State Rep. Kathleen Clyde (D-Kent) recently shared her experiences as a state lawmaker in a severely gerrymandered state in a bipartisan amicus brief filed in the U.S. Supreme Court.
The Wisconsin case, Gill v. Whitford, has implications for Ohio’s state legislative districts, which suffer similar constitutional defects. Plaintiffs in the case allege extreme partisan gerrymandering deprived them of their First Amendment right of association and the Equal Protection of the laws guaranteed to them by the 14th Amendment.
“When the minority party is locked out of the legislative process, so are their constituents,” said Rep. Clyde. “We cannot effectively serve the people of Ohio when half of Ohioans’ concerns and preferences are ignored. I have seen the quality of work at the Statehouse go downhill in my four terms here because of the gerrymandered map that was drawn in a ‘bunker’ and approved by a short-sighted majority in 2011. We need to turn this dysfunctionality around and that is why I joined state lawmakers from Ohio and across the country to share my experiences in the brief."
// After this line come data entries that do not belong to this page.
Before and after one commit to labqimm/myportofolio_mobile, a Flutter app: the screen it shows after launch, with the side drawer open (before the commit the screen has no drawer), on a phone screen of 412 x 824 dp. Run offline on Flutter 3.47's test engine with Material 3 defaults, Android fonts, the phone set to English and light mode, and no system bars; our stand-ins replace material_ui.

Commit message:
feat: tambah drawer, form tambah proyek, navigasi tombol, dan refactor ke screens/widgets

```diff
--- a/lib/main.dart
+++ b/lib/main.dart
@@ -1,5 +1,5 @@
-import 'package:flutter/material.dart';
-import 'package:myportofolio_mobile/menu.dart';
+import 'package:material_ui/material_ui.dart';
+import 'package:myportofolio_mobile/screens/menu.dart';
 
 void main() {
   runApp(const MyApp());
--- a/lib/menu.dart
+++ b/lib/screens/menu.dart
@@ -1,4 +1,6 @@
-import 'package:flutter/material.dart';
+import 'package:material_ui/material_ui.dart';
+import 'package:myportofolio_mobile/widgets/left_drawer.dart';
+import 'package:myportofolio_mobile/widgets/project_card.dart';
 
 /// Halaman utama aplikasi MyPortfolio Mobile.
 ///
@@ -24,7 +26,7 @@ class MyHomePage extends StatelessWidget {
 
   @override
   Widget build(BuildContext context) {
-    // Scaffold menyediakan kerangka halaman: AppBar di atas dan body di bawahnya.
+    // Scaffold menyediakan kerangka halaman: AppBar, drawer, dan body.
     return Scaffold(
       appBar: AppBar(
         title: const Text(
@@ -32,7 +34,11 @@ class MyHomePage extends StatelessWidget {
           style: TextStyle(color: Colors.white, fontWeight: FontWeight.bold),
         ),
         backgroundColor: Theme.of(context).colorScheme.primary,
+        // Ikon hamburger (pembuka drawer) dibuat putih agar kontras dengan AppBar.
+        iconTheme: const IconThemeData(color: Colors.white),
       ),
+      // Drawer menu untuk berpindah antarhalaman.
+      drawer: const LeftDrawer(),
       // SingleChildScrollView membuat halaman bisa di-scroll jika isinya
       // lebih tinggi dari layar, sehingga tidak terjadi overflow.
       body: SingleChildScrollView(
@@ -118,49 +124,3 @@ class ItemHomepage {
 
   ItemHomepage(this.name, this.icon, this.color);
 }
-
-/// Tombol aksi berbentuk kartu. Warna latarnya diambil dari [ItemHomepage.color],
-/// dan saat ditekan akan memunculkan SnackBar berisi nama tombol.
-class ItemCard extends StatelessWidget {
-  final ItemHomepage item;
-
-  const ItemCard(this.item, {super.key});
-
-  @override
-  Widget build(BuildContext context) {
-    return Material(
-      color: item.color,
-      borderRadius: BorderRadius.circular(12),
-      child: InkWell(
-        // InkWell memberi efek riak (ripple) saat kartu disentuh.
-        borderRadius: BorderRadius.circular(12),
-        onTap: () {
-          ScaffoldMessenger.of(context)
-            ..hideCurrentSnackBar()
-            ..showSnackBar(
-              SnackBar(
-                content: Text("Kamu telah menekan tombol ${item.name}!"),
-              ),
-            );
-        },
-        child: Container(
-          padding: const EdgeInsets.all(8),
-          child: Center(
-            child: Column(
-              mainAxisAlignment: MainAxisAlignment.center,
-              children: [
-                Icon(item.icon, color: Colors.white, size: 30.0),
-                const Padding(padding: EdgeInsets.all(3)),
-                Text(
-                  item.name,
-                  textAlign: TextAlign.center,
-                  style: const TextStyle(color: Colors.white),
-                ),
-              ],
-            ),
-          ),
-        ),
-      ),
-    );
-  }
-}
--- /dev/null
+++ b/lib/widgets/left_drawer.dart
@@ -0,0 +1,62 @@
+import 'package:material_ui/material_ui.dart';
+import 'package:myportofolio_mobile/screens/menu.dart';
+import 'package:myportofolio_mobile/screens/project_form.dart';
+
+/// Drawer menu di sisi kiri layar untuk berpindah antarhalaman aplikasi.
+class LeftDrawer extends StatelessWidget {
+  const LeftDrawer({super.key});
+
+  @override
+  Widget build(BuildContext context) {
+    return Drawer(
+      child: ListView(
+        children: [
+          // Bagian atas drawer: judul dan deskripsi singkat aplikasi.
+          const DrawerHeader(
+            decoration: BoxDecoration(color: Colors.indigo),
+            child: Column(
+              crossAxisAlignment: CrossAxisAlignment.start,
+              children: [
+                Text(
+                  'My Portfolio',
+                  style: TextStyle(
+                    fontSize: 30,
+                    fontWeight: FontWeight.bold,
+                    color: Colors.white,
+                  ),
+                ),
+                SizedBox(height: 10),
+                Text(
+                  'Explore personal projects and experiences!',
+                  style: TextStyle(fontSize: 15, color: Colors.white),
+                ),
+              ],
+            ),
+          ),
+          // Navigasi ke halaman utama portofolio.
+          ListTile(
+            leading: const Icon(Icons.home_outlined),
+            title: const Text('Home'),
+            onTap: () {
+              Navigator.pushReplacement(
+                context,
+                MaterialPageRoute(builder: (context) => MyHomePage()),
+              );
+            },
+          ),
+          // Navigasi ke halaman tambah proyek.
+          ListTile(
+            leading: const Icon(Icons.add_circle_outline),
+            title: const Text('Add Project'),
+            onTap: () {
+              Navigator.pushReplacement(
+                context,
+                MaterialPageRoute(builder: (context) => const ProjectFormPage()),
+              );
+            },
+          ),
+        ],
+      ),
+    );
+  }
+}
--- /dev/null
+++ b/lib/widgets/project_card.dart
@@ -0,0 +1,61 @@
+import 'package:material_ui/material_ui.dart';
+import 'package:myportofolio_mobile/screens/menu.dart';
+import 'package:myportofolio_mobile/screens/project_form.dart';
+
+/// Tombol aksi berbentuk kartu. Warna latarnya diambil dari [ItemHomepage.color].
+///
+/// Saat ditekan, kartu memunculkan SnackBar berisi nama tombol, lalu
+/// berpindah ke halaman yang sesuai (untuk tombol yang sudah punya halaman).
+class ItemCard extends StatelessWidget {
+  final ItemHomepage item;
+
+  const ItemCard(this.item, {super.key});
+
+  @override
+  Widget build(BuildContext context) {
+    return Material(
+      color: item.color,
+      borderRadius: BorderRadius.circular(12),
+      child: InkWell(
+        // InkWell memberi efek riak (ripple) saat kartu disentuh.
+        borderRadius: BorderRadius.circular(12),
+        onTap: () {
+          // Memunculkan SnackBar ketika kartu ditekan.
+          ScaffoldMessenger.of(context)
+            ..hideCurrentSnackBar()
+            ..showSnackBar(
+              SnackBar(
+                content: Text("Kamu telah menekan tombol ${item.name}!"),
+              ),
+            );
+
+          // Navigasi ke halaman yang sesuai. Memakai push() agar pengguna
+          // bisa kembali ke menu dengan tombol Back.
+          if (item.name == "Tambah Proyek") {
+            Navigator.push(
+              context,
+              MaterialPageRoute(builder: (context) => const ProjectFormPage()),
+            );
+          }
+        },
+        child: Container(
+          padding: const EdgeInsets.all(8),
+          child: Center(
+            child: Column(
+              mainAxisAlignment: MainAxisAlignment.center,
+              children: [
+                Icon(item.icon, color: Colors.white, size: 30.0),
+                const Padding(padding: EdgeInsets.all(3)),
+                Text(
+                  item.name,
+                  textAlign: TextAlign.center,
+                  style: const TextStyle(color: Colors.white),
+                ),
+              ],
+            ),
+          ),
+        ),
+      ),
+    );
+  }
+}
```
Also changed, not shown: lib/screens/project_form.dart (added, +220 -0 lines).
In the brief, Rep. Clyde and former Rep. Mike Curtin discussed the effects of gerrymandering on the atmosphere and functionality of the House of Representatives. They are quoted throughout the brief.
A bipartisan collection of 65 current and former state legislators, 26 Republicans and 39 Democrats, from eight states signed onto the brief. Other Ohio signatories include House Minority Whip Nickie J. Antonio (Democrat), former State Rep. Joan W. Lawrence of Ohio (Republican), former State Sen. Priscilla D. Mead (Republican), State Sen. Joe Schiavoni (Democrat), Columbus City Councilman and former State Rep. Michael Stinziano (Democrat), House Minority Leader Fred Strahorn (Democrat) and House Assistant Minority Whip Emilia Strong Sykes (Democrat).
The brief can be viewed here.